“What I want in my life is compassion, a flow between myself and others based on a mutual giving from the heart.” -Marshall RosenbergIn his book, Non-violent Communication (NVC), Marshall “helps people to exchange the information necessary to resolve conflicts and differences peacefully.” Speaking and listening from a place of compassion and the heart while learning to hear the deeper needs within ourselves and others, thus enriching the lives of ourselves and others. After reading NVC you are able to empower yourself to facilitate real connections to ones self and others.
Before I read NVC, I was speaking from a place of domination, just as I was taught growing up. I was very open to reading this recommended book as I was yearning for a new way to communicate. In the past, I was often looking at things as either right or wrong, good or bad, and looking only outside myself.
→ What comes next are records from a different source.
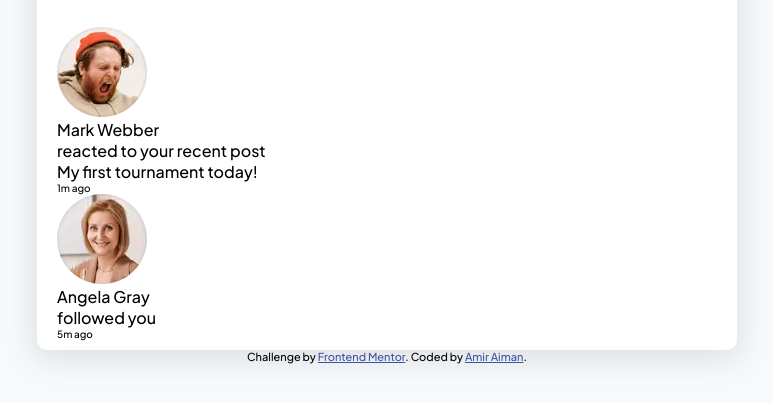
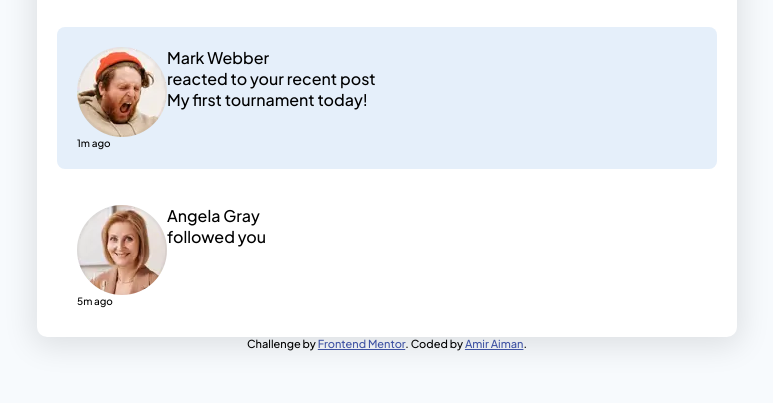
Before and after one commit to amiraiman/fem-noti-page, a website: page public/index.html in a window 1280 px wide. Shown: the part 163-566 px from the top of the page, without its empty margins (253-1026 px from the left). Drawn offline with Linux system fonts and the light colour scheme.

Commit message:
Add basic noti box styling

```diff
--- a/public/index.html
+++ b/public/index.html
@@ -43,8 +43,8 @@
                     mark all as read
                 </button>
             </header>
-            <main class="noti-box-container">
-                <figure class="noti-box noti-box--unread">
+            <main class="noti-container">
+                <figure class="noti-box" data-read="false">
                     <img
                         src="./assets/images/avatar-mark-webber.webp"
                         alt="Image of Mark Webber"
--- a/public/styles.css
+++ b/public/styles.css
@@ -65,3 +65,19 @@ li {
 .noti-markread:hover {
   cursor: pointer;
 }
+.noti-container {
+  display: flex;
+  flex-direction: column;
+  justify-content: flex-start;
+  align-items: stretch;
+  gap: 1.6rem;
+}
+.noti-box {
+  display: grid;
+  border-radius: 0.8rem;
+  grid-template-columns: 1fr 9fr;
+  padding: 2rem;
+}
+.noti-box[data-read=false] {
+  background-color: hsl(211deg, 68%, 94%);
+}
--- a/src/main.scss
+++ b/src/main.scss
@@ -85,9 +85,23 @@ li {
             cursor: pointer;
         }
     }
-}
 
-.noti-box {
     &-container {
+        display: flex;
+        flex-direction: column;
+        justify-content: flex-start;
+        align-items: stretch;
+        gap: 1.6rem;
+    }
+
+    &-box {
+        display: grid;
+        border-radius: 0.8rem;
+        grid-template-columns: 1fr 9fr;
+        padding: 2rem;
+
+        &[data-read="false"] {
+            background-color: $bluegray-light1;
+        }
     }
 }
```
My conversations were not producing good results.
Prior to reading NVC, I was speaking from a place of domination as I had observed growing up. I was open to reading this recommended book as I was yearning for a new way to communicate. In the past, when I was looking at things as either right or wrong/good or bad, and looking only outside myself, my conversations were not producing good results. In NVC, I learned I could shed these old habits and build upon new ones. I know words can be powerful and I wanted my words to come from a place of positivity. Words no longer had to lead to hurt and pain, I no longer had to make demands and could now practice requests. A new way of communicating was to be learned!
I soon cultivated the ability to listen to my feelings, express my needs, and accept answers that I didn’t want to hear. I learned I have options on how I receive information, no longer taking things so personally. I also have options on how I respond to others. By learning to connect to my feelings with what I observe, using ”I feel” statements, and listening for the underlying needs of others, today I am now capable of having more meaningful conversations in my life.
I like to consider this book an active workbook that I keep on my shelf to peer into from time to time, as I sometimes forget the four components of NVC: Observations, feelings, needs, and requests. First observing what is actually happening, identifying how I feel about what I just observed, detailing what needs of mine are in conjunction or in line with the feelings I just identified and followed by action, a request. An example provided in the book states, “Would you be willing to put your socks in your room or in the washing machine?”
I would highly recommend the book for anyone that wants to learn more about themselves, flourish and grow in their relationships, both interpersonally and professionally, while sharpening their skills in authentically connecting to others.